crossref
19-12-14, 12:12
browner I have lost sight of what exactly is the change is that you want to happen?

are you arguing for the return of the IRB kite mark or similar? I would like that, but you still end up in the same place : referee checks the studs (yes, that check would be simpler) and if they aren't correct, insists on a change. you still will have the possibiity of boots/studs that DO have a kitemark but nevertheless are still dangerous (eg perhaps damaged) so referee judgement needed.
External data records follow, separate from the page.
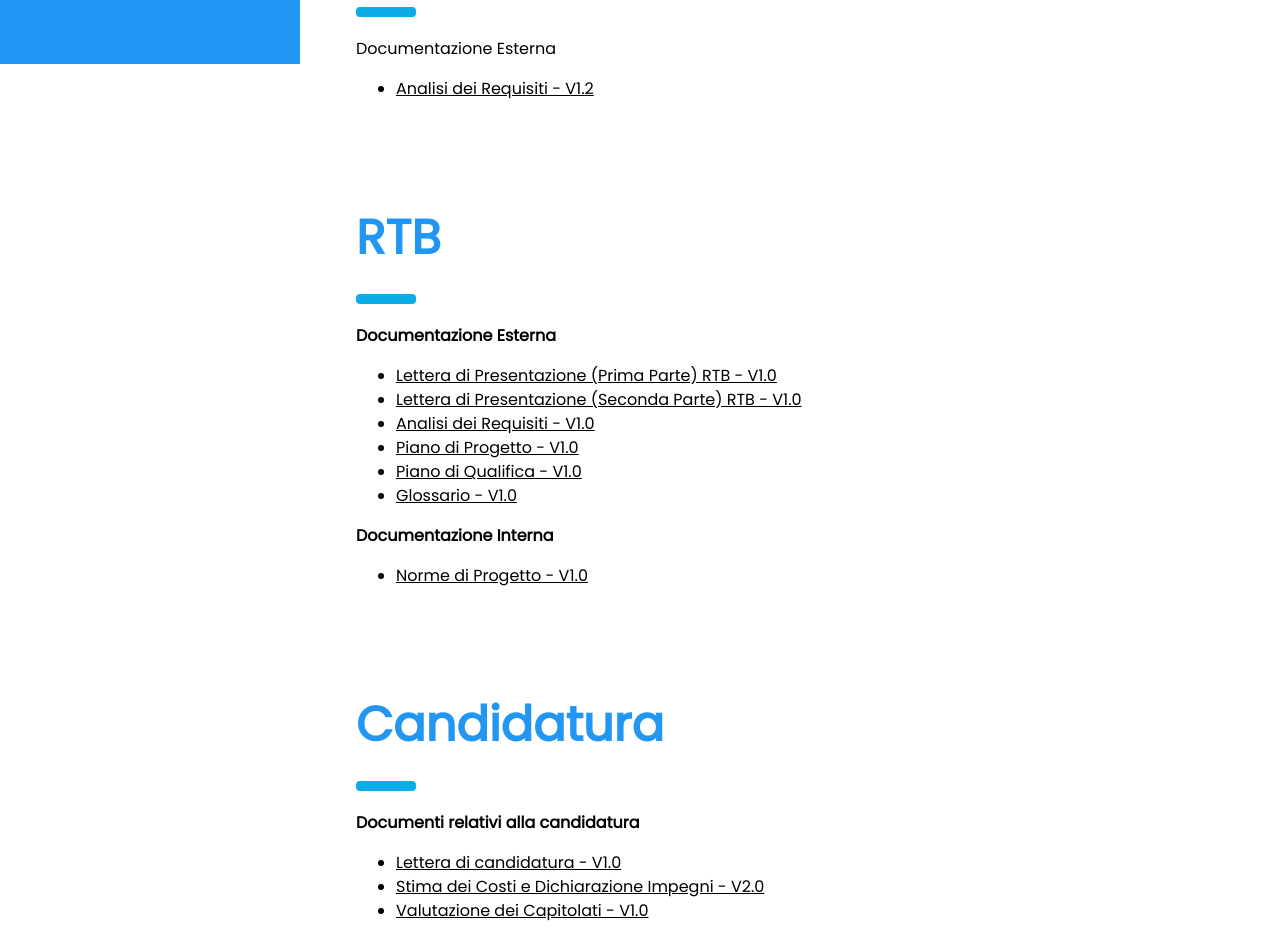
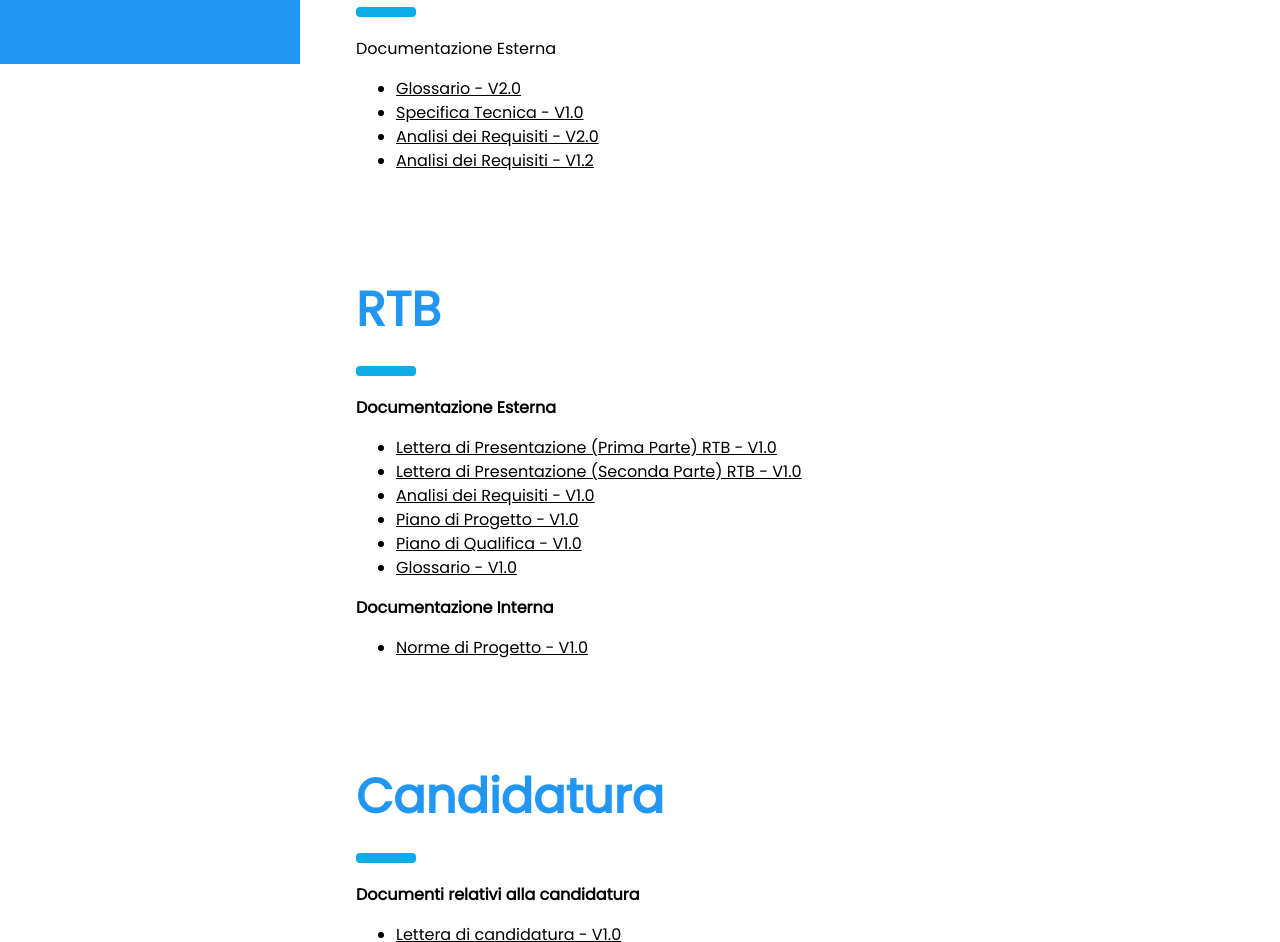
Before and after one commit to 6Coders/6coders.github.io, a plain HTML site: page index.html in a window 1280 px wide. Shown: the part 736-1678 px from the top of the page. Drawn offline with nearby package versions, Linux system fonts and the light colour scheme.

Commit message:
Update index.html

```diff
--- a/index.html
+++ b/index.html
@@ -59,6 +59,9 @@ body {font-size:16px;}
     <p>Documentazione Esterna</p>
     <p>
       <ul>
+         <li><a href="PB/DocumentazioneEsterna/6Coders_Glossario_2-0.pdf" title="Glossario 2-0" target="_blank" class="w3-hover-opacity">Glossario - V2.0</a><br></li>
+         <li><a href="PB/DocumentazioneEsterna/6Coders_SpecificaTecnica_1-0.pdf" title="Specifica Tecnica 1-0" target="_blank" class="w3-hover-opacity">Specifica Tecnica - V1.0</a><br></li>
+         <li><a href="PB/DocumentazioneEsterna/6Coders_AnalisiDeiRequisiti_2-0.pdf" title="Analisi dei Requisiti 2-0" target="_blank" class="w3-hover-opacity">Analisi dei Requisiti - V2.0</a><br></li>
          <li><a href="PB/DocumentazioneEsterna/6Coders_AnalisiDeiRequisiti_1-2.pdf" title="Analisi dei Requisiti 1-2" target="_blank" class="w3-hover-opacity">Analisi dei Requisiti - V1.2</a><br></li>
       </ul>
     </p>
@@ -135,6 +138,7 @@ body {font-size:16px;}
         </ul>
        <p><b>Verbali esterni PB</b></p>
         <ul>
+          <li><a href="PB/Verbali/Esterni/vEXT_20240510.pdf" title="Verbale esterno 100524" target="_blank" class="w3-hover-opacity">Verbale esterno del 10 maggio 2024 - V1.0</a><br></li>
           <li><a href="PB/Verbali/Esterni/vEXT_20240320.pdf" title="Verbale esterno 200324" target="_blank" class="w3-hover-opacity">Verbale esterno del 20 marzo 2024 - V1.0</a><br></li>
         </ul>
        <p><b>Verbali esterni RTB</b></p>
```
my experience is that every time I have ever actually objected to studs, the problem has been sorted out, either by changing studs or swapping boots. The last time I prohibited a youth player from wearing his boots, he borrowed and wore his coach's boots (and two pairs of socks :) )

ctrainor
19-12-14, 13:12
So why cant somebody come up with a cheap 10mm stud gauge that could be used as a quick guide before a debate?

OB..
19-12-14, 14:12
So why cant somebody come up with a cheap 10mm stud gauge that could be used as a quick guide before a debate?I may still have one that the RFU issued years ago.

crossref
19-12-14, 15:12
So why cant somebody come up with a cheap 10mm stud gauge that could be used as a quick guide before a debate?

I guess you could take one of these in your kitbag
https://www.google.co.uk/search?q=10mm+spanner&safe=active&rls=com.microsoft:en-gb:IE-SearchBox&rlz=1I7GGHP_en-GBGB465&prmd=ivns&source=univ&tbm=shop&tbo=u&sa=X&ei=Qy-UVJKnJqjD7ga09YCIDw&ved=0CGUQsxg

Browner
19-12-14, 18:12
Browner I have lost sight of what exactly is the change is that you want to happen?


A 'wide' publicity to clubs /schools carrying full authoritative support from CBs RSoc & Union that players will be turned away from matches if these Nike 5-8mm studs are presented 'irrespective' of consequence.

These studs are relatively new to market, and the penetration levels within rugby will surely only increase.
If A RSoc won't support such a 'clarification' campaign, then a full indemnity to referees from the RSoc for any injury sustained when they are worn & we both know that the latter won't be forthcoming.

tim White
19-12-14, 19:12
So why cant somebody come up with a cheap 10mm stud gauge that could be used as a quick guide before a debate?

It is roughly the same size as the tip of your little finger, Simples!